Some nearby property owners saw the truck more as a nuisance than an abode. All of Long’s possessions were kept under a canopy in the truck’s bed and he slept in the cab. He had been homeless for four years, unable to find or afford intermittent housing even with his janitorial job.
“Everything I had was in that truck,” he said. “My tools, everything.”
Court records note that Long told police a week prior to the tow that he lived in the truck and couldn’t move it every 72 hours, as required by law. The officers left, but days later, Long found a $47 parking ticket on his windshield. The truck remained in the same spot, then disappeared a few days later.
At the impound lot, Long was told he owed $577 for the tow and storage, with an additional $27 added daily. Either he paid or the truck could be sold. He agreed to a $50-a-month payment plan and got his truck back, which he stored at a friend’s place out of town and began working on an appeal of the fines.
He borrowed a 1982 Chevy pickup to live in and continued to work janitorial and similar jobs.
“While the city didn’t charge him with a crime, they took his home — his most valuable asset — and left him to sleep in the same location on the ground under a tarp,” his attorneys said in a statement. “He was only able to secure the release of his home weeks later by agreeing to fees and fines which are overwhelming to a person experiencing homelessness.”
Attorneys thought Shaffer’s ruling was the first of its kind in the U.S. It may be, but other cities are facing the same issue. Los Angeles began looking for solutions after a federal appeals court in 2014 struck down a 1983 ban against living in cars.
In 2016, L.A. approved a measure to permit parking and sleeping in certain industrial or commercial districts. Los Angeles has an estimated 8,000 people living in vehicles, but the city has been slow to get its safe-parking program off the ground.
Other cities also have gone the safe route: Santa Barbara has a program with designated overnight parking lots. It also provides services, outreach aid and bathrooms. Seattle had several safe zones but is now down to one, and that’s set to shut down in April.

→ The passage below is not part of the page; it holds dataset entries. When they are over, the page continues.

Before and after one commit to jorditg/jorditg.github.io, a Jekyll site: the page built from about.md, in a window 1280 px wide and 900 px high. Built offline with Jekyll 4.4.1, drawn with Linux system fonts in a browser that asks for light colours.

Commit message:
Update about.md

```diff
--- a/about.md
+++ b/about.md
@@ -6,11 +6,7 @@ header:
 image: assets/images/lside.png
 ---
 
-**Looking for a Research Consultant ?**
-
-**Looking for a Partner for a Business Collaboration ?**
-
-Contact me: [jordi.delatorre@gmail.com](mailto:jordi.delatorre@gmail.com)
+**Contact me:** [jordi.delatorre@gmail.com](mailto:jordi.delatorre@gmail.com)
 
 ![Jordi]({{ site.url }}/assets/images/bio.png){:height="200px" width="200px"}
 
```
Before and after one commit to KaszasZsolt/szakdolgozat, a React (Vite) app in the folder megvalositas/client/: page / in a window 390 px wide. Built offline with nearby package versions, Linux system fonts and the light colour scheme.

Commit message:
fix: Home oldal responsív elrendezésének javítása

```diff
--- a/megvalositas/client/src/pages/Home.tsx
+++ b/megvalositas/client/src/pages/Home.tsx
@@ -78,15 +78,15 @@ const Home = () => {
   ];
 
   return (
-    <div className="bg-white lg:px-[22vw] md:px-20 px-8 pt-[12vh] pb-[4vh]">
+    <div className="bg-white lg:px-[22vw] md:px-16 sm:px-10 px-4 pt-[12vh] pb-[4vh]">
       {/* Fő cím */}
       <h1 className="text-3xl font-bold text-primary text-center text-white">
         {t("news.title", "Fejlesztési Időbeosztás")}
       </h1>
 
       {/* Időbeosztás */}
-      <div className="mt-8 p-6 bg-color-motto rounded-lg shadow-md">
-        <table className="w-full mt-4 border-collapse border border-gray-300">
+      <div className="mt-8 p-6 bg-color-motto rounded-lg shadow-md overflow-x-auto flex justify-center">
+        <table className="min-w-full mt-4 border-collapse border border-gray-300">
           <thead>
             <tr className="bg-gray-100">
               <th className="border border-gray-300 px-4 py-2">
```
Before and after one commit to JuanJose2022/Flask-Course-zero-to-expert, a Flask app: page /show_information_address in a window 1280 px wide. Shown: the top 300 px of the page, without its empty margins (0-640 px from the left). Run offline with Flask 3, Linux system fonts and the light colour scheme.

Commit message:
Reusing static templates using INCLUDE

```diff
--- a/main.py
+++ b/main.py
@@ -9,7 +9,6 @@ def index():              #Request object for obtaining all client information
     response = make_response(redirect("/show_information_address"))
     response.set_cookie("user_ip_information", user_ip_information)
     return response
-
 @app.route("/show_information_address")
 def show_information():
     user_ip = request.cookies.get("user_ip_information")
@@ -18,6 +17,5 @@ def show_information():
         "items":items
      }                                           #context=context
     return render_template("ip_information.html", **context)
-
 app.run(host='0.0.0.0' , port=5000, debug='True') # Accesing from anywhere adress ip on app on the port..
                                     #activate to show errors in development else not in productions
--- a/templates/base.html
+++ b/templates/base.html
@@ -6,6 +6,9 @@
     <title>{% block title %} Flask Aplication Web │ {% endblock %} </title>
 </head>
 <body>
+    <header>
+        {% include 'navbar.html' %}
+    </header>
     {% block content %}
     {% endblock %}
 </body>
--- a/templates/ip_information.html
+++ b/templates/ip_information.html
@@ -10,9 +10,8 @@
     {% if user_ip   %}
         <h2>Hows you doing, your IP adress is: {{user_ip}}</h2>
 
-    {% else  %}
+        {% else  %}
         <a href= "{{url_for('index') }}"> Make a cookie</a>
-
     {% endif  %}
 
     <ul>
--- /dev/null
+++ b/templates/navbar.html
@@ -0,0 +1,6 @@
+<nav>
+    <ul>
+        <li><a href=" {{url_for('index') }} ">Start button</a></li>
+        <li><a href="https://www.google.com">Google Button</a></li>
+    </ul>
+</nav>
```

That could change in the wake of Shaffer’s ruling — and the city announced Wednesday that it would indeed appeal the judge’s decision.